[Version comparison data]
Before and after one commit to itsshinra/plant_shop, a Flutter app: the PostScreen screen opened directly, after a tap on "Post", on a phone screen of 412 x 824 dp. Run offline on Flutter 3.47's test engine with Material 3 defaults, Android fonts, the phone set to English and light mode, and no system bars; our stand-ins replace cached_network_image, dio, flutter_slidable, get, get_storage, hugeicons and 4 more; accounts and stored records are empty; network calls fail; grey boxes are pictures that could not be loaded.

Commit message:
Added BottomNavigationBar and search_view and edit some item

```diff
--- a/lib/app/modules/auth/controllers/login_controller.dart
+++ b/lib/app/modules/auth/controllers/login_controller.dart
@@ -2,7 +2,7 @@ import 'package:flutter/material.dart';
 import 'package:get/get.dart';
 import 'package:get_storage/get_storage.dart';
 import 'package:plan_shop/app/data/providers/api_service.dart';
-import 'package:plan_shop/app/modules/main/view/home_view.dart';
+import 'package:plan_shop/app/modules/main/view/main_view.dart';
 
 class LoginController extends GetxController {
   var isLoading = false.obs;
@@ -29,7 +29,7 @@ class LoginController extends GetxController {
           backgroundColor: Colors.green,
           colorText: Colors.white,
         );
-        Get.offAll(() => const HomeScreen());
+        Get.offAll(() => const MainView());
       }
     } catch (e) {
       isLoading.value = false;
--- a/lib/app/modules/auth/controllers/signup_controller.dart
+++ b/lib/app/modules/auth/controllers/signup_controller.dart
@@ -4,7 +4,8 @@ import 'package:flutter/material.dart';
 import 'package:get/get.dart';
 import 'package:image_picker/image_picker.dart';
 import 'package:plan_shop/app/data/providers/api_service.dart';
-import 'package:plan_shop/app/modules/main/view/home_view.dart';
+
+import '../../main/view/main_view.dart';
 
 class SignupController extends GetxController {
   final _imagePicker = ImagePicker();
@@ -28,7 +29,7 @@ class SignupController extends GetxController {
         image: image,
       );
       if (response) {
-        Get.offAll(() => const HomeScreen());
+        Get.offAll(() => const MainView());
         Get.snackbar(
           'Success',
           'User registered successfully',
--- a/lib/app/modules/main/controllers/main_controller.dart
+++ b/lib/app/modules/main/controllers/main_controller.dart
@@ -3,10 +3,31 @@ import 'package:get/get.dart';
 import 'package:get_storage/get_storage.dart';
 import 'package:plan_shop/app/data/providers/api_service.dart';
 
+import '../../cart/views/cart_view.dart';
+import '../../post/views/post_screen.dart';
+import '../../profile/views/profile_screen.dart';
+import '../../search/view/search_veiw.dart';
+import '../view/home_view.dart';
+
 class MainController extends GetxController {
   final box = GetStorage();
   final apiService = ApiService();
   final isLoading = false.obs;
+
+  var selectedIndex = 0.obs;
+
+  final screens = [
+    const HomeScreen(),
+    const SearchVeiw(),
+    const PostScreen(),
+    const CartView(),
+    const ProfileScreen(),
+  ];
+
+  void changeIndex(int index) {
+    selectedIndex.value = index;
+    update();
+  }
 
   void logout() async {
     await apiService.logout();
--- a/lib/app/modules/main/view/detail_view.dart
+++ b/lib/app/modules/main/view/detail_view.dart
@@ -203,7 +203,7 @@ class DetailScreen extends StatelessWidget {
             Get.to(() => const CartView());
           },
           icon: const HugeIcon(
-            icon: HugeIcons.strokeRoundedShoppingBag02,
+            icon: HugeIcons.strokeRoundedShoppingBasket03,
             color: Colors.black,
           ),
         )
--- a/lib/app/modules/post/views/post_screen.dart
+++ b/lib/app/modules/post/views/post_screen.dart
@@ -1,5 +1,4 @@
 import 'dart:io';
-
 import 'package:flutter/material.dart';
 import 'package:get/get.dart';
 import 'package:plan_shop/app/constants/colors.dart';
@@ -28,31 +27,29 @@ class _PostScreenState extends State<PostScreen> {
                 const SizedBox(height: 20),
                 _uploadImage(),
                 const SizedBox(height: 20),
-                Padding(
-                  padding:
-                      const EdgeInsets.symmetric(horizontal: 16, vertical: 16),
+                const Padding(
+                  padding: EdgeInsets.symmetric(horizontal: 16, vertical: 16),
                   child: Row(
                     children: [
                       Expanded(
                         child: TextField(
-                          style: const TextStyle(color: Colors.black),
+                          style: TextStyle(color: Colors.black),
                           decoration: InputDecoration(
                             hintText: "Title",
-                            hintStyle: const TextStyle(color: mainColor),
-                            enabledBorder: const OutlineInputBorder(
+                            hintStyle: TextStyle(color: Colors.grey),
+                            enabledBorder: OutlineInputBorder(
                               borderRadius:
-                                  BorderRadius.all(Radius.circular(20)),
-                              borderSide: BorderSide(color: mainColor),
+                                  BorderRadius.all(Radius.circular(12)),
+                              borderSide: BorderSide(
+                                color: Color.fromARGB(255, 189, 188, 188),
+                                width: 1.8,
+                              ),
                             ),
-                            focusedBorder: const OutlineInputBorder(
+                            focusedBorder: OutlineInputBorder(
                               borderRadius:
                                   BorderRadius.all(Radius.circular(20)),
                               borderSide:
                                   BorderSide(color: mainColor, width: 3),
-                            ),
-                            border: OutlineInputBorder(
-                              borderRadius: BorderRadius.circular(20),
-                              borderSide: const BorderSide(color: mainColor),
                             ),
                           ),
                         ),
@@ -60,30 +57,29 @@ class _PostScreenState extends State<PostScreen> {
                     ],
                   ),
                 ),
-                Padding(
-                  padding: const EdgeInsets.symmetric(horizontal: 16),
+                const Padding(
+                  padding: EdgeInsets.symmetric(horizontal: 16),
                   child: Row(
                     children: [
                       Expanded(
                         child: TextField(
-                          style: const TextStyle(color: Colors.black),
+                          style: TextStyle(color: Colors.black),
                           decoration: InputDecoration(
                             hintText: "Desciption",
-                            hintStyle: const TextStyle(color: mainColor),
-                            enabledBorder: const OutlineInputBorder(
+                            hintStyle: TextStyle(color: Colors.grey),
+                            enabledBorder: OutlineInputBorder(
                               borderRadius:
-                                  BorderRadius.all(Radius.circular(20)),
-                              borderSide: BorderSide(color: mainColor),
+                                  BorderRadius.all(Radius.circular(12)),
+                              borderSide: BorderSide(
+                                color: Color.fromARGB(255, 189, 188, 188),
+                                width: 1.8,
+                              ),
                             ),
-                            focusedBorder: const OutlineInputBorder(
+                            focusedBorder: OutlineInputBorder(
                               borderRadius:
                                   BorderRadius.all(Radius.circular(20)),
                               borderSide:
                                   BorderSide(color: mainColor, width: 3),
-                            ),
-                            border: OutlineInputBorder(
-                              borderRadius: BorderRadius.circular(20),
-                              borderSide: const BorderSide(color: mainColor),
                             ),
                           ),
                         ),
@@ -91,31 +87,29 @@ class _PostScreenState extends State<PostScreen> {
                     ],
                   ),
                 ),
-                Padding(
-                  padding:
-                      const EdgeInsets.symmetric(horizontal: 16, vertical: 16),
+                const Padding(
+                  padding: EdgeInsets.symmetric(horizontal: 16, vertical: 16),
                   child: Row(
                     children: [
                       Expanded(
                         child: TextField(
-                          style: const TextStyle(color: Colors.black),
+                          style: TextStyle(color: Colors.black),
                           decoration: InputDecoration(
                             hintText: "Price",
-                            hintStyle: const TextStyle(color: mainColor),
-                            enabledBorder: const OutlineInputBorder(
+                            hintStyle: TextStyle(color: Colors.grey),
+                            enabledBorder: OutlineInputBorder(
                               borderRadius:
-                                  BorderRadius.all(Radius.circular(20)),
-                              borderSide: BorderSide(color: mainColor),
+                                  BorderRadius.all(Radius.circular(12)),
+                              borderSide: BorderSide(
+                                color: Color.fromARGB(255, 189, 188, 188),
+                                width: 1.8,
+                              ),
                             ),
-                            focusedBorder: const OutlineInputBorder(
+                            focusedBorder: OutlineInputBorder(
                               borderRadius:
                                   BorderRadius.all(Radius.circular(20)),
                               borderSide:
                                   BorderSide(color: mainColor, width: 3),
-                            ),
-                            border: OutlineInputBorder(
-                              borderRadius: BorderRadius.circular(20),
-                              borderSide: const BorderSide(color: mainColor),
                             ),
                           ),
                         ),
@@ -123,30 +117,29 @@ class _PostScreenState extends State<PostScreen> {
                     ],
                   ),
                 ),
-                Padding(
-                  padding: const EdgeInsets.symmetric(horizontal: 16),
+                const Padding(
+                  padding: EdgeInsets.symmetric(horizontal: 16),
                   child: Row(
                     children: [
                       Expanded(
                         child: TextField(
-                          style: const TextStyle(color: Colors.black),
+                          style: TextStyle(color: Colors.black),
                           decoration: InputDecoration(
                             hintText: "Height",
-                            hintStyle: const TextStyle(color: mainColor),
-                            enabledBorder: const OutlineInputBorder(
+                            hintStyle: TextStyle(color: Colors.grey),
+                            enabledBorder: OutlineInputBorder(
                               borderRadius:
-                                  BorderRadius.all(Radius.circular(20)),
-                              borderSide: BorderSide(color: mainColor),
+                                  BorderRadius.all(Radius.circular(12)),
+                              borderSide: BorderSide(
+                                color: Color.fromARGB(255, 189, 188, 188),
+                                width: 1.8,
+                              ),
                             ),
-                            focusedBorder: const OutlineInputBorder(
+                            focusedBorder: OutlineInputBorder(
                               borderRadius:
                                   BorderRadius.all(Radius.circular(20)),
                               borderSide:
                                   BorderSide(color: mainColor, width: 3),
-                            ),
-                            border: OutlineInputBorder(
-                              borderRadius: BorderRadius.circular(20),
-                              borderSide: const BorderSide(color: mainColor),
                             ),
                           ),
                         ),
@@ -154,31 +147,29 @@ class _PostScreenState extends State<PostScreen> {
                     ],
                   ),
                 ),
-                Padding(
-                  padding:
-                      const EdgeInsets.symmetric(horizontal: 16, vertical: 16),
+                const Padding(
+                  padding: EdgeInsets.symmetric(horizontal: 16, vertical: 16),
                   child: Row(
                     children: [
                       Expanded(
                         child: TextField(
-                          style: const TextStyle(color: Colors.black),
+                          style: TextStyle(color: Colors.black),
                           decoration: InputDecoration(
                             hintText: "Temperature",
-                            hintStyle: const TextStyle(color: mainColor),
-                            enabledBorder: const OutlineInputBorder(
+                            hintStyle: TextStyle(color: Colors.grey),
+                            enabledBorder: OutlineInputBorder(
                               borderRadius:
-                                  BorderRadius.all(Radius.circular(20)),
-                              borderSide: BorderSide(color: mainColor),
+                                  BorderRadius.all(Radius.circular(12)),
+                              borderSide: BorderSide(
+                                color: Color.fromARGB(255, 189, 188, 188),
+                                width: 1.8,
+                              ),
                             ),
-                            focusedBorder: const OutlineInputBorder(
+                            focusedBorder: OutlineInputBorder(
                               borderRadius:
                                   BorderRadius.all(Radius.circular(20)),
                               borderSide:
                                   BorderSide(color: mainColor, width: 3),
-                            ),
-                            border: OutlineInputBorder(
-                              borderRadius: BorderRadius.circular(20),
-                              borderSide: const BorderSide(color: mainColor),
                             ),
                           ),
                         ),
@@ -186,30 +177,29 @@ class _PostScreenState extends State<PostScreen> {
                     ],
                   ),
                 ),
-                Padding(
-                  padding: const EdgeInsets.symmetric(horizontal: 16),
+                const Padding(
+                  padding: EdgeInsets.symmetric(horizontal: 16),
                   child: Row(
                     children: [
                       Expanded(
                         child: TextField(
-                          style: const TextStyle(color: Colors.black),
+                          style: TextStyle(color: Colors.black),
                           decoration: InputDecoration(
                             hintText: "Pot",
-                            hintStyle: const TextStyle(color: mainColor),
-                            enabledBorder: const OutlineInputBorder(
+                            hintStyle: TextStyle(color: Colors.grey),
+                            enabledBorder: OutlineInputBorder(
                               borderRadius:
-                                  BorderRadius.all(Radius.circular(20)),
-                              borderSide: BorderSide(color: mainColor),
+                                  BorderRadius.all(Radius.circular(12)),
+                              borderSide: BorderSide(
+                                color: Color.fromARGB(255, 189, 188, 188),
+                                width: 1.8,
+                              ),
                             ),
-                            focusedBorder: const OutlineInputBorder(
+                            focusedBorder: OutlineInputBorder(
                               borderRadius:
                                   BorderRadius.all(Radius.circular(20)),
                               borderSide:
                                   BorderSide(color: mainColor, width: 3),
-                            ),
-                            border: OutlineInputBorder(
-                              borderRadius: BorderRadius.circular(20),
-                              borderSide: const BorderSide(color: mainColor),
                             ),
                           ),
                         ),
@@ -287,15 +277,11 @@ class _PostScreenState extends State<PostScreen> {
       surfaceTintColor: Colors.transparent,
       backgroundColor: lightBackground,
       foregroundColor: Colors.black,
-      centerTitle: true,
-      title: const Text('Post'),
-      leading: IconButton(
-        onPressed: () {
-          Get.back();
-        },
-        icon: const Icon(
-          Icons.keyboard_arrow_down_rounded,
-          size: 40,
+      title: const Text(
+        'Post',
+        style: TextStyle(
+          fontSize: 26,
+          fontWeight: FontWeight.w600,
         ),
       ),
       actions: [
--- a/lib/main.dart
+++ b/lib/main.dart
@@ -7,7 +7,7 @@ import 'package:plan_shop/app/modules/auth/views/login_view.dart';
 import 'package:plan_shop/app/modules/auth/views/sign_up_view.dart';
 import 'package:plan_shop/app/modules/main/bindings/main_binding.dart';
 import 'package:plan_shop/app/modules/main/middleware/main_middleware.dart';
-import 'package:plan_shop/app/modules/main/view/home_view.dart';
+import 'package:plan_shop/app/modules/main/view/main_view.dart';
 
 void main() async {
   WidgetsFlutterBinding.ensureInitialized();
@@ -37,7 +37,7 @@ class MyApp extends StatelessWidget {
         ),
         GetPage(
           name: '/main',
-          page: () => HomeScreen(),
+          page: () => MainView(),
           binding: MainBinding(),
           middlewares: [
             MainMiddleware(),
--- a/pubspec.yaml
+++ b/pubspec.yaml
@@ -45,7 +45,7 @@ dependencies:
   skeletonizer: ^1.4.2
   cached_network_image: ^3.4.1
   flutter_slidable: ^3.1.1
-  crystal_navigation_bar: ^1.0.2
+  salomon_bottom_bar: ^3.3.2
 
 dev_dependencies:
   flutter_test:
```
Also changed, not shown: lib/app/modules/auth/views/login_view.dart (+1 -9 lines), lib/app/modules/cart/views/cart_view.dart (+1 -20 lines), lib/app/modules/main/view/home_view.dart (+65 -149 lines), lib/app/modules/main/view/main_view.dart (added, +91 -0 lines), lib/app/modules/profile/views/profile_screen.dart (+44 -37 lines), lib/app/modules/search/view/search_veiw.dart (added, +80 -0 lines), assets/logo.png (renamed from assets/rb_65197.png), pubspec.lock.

• WORK ITEM:
For each line in the entries that holds "false", return that line.

• ANSWER FOR THIS EXERCISE:
   var isLoading = false.obs;
       isLoading.value = false;
   final isLoading = false.obs;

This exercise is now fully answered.